Voice recognition technology has changed the way people interact with their phones, speakers, and more. However, it’s not accessible for everybody.

At the first day of Google I/O, the company announced Project Euphonia, to look into how artificial intelligence can improve for those with speech impairments and other types of speech patterns.

While speaking at I/O, TechCrunch reported that Google CEO Sundar Pichai said voice recognition technology currently doesn’t work for people with speech impairments because there isn’t enough data.

To gather their own set of data, Google partnered with non-profit organizations ALS Therapy Development Institute (ALS TDI) and ALS Residence Initiative (ALSRI) to record the voices of people who have ALS, “a neuro-degenerative condition that can result in the inability to speak and move.”

“Our AI algorithms currently aim to accommodate individuals who speak English and have impairments typically associated with ALS, but we believe that our research can be applied to larger groups of people and to different speech impairments,” Julie Cattiau, Product Manager of Google AI, wrote.

The company is also looking into training personalized AI algorithms to be able to detect sounds or gestures. This would be useful for people who are unable to speak.

It’s been long noted that voice recognition technology leaves out many people, including those who are displayed or who may speak with certain accents.

“The more speech samples our system hears, the more potential we have to make progress and apply these tools to better support everyone, no matter how they communicate,” Cattiau wrote.

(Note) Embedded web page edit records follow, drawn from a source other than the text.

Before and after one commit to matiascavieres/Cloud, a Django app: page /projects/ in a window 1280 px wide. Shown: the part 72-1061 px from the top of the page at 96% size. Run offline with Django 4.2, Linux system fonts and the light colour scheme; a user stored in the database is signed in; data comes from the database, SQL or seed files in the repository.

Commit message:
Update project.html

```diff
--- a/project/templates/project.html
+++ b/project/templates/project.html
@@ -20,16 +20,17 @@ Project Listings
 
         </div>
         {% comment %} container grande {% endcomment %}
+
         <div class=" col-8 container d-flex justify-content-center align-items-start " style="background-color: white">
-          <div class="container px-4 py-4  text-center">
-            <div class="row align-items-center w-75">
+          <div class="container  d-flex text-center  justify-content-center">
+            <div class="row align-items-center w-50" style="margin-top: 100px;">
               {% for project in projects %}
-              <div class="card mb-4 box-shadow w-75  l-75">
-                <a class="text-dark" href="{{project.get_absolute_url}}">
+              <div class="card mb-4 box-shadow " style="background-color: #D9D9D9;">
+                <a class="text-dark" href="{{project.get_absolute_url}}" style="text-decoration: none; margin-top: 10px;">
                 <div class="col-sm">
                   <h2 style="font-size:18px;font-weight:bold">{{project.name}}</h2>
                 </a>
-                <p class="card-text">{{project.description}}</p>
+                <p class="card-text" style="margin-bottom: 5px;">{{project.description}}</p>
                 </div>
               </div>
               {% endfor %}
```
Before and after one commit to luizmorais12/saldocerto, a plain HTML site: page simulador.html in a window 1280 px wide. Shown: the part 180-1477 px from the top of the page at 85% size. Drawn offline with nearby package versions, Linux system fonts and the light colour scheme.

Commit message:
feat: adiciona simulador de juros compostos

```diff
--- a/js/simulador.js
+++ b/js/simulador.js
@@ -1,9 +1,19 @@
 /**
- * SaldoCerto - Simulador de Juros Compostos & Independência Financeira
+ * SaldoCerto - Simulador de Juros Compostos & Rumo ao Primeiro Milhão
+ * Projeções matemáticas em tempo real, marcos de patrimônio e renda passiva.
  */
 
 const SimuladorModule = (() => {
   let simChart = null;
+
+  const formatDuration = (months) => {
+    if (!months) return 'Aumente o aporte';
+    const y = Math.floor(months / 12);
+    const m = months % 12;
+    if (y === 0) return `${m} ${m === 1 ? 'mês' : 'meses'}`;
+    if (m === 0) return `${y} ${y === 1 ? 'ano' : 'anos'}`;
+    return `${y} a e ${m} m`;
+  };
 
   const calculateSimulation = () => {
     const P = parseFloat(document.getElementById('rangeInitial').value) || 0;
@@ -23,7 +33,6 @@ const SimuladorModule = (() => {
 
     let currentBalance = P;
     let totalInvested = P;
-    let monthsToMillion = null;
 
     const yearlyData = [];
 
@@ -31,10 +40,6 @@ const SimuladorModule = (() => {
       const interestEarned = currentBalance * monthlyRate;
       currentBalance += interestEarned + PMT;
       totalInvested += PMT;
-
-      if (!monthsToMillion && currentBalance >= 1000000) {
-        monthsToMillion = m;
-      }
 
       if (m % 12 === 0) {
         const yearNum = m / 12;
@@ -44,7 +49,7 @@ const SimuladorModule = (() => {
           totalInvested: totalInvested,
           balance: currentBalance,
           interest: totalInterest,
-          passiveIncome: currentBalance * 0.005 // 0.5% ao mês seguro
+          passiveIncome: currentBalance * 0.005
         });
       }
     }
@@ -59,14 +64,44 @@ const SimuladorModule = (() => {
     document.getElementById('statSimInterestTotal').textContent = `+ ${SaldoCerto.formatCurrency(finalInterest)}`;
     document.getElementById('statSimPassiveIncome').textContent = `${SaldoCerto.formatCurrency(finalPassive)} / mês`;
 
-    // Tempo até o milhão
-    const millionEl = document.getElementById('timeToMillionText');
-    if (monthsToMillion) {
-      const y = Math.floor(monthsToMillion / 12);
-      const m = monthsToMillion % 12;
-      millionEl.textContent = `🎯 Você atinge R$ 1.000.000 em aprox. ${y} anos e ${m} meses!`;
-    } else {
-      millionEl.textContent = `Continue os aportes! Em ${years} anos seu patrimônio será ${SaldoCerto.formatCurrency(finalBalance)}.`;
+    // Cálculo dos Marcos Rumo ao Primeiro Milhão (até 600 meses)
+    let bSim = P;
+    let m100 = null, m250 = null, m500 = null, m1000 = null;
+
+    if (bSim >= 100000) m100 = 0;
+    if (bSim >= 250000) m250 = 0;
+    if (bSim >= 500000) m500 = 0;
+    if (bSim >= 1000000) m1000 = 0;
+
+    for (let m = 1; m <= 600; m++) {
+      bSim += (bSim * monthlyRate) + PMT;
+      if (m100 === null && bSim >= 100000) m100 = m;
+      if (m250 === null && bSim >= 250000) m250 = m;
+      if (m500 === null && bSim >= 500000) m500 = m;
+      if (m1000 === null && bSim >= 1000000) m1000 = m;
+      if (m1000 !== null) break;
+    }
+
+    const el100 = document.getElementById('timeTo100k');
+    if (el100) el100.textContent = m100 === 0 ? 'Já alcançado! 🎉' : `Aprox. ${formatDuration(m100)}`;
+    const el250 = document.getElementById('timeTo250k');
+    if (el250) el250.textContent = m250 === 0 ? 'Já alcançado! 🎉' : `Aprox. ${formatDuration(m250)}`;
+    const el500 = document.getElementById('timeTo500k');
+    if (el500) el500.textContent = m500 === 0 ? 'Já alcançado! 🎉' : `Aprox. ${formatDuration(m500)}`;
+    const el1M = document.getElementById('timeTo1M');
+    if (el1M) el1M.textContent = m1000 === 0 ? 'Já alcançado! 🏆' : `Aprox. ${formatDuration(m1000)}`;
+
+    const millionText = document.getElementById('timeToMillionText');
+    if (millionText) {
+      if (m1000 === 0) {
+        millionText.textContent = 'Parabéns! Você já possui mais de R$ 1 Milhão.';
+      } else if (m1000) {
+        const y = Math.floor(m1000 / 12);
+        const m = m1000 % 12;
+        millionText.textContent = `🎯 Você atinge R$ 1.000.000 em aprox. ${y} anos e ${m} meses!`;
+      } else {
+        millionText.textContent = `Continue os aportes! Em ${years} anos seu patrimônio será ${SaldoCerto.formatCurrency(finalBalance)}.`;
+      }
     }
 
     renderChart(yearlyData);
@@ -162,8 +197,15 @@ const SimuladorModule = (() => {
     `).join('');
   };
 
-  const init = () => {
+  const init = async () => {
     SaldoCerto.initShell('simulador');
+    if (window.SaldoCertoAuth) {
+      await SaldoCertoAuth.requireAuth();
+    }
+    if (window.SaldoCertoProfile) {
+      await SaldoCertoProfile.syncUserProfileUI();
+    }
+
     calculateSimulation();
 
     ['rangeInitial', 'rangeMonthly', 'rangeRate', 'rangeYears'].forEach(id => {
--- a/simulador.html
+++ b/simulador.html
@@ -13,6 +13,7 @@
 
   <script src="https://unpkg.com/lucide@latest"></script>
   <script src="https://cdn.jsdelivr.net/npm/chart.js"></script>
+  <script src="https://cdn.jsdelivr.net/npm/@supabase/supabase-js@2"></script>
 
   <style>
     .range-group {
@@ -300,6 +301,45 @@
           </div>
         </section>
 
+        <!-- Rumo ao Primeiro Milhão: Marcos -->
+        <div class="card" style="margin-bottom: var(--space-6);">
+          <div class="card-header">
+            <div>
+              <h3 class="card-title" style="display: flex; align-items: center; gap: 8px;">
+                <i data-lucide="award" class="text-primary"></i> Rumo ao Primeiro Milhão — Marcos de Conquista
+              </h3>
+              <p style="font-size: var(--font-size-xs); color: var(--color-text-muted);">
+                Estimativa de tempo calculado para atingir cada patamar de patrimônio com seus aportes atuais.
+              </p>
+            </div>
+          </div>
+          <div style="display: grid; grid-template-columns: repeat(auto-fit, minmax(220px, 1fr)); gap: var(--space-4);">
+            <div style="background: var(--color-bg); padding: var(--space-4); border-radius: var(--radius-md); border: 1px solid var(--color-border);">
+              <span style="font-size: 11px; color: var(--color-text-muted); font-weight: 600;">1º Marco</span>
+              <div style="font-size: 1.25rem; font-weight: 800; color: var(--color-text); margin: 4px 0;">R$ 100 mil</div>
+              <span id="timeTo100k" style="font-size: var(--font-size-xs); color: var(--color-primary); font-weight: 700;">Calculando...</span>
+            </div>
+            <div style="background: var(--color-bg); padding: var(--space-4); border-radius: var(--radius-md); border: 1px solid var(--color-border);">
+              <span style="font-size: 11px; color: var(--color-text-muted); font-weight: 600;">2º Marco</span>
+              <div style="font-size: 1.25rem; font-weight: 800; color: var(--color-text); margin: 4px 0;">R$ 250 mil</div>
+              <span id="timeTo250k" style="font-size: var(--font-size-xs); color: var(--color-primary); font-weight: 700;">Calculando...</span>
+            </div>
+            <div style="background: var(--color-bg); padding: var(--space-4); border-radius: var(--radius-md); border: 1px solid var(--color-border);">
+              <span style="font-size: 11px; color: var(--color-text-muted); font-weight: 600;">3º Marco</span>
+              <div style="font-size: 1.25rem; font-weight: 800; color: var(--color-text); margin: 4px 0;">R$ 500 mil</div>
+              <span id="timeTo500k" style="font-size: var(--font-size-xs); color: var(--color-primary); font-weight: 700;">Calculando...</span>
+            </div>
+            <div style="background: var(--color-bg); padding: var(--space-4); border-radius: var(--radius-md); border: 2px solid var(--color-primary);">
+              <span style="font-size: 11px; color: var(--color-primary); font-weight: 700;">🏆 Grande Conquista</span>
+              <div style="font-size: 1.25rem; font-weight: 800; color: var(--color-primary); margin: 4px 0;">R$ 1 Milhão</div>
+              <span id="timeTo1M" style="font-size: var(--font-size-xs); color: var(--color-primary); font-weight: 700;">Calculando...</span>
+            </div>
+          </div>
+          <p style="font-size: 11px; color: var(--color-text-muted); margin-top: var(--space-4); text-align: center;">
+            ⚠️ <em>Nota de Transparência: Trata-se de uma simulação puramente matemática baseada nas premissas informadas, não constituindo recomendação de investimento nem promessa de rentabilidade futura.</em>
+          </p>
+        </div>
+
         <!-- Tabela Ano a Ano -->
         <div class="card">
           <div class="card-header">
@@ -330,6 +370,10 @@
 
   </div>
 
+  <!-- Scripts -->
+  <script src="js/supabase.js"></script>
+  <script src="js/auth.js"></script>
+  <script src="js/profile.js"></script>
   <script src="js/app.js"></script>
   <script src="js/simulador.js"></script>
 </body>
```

If you have a speech impairment, Project Euphonia is looking for more voices to analyze. Google is encouraging people to fill out this short form to volunteer and record a set of phrases.